Restless leg syndrome (RLS) is a common sleep disorder that usually affects people of all ages and walks of life. We spoke to David Uskavitch, M.D., clinical director of the Vanderbilt Neurological Clinic in Nashville, Tennessee, for one approach to the medical problems from which you or your loved one may suffer when trying to sleep.
If you think you might have RLS, use this as a reference point before getting personalized medical advice from your doctor or other accredited sleep expert. --Shellie Braeuner
RLS is a periodic movement of the legs during sleep. "People with restless leg syndrome often feel a crawling sensation on their legs if they hold their legs still for very long," Dr. Uskavitch says. Moving the legs relieves the sensation. This discomfort and the resulting movement often disturb sleep. In some cases, the symptoms may be severe enough to cause daytime drowsiness.

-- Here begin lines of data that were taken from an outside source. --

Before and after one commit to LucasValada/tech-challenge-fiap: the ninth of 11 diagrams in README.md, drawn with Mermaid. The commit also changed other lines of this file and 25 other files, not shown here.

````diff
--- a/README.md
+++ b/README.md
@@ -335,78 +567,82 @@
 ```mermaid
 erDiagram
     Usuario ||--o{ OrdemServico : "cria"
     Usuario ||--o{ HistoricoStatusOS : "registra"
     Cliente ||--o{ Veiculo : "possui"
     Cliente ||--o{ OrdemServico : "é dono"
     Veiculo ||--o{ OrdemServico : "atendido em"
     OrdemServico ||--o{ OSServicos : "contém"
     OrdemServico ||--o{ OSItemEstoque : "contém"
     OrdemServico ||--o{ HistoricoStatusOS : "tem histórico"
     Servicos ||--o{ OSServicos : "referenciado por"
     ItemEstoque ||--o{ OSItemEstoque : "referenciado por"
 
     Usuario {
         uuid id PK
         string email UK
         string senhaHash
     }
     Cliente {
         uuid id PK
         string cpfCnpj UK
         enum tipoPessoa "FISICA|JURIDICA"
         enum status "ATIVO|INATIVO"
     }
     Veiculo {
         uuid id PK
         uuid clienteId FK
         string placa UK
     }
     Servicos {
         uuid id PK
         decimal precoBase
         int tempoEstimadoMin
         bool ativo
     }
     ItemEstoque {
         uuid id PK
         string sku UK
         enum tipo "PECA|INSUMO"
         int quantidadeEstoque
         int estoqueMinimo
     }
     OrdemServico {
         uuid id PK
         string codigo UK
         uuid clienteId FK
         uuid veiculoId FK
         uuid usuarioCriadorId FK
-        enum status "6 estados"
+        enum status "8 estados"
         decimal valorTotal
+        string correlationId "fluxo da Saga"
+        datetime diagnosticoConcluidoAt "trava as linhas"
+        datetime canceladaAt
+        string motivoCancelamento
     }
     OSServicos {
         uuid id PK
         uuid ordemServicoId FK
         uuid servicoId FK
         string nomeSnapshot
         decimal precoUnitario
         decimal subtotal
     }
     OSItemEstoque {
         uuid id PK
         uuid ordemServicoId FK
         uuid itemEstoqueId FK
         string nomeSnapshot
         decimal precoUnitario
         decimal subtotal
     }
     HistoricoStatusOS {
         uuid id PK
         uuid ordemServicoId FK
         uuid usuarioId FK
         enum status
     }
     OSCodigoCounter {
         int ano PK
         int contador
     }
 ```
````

Eat A Balanced Diet
Practice Good Sleep Hygiene
Seek Professional Help
David Uskavitch, M.D, earned his bachelor's degree (with distinction) from the University of Virginia College of Arts and Sciences in 1980 and his Master of Arts in Teaching degree in biology from the University of Virginia Graduate School of Arts and Sciences in 1981. Dr. Uskavitch received his medical degree from the University of Virginia School of Medicine in 1987. He then completed his internship in medicine at the Massachusetts General Hospital in 1988 and went on to complete his residency in neurology at the Massachusetts General Hospital in 1991.
Have you ever suffered from RLS? What worked for you?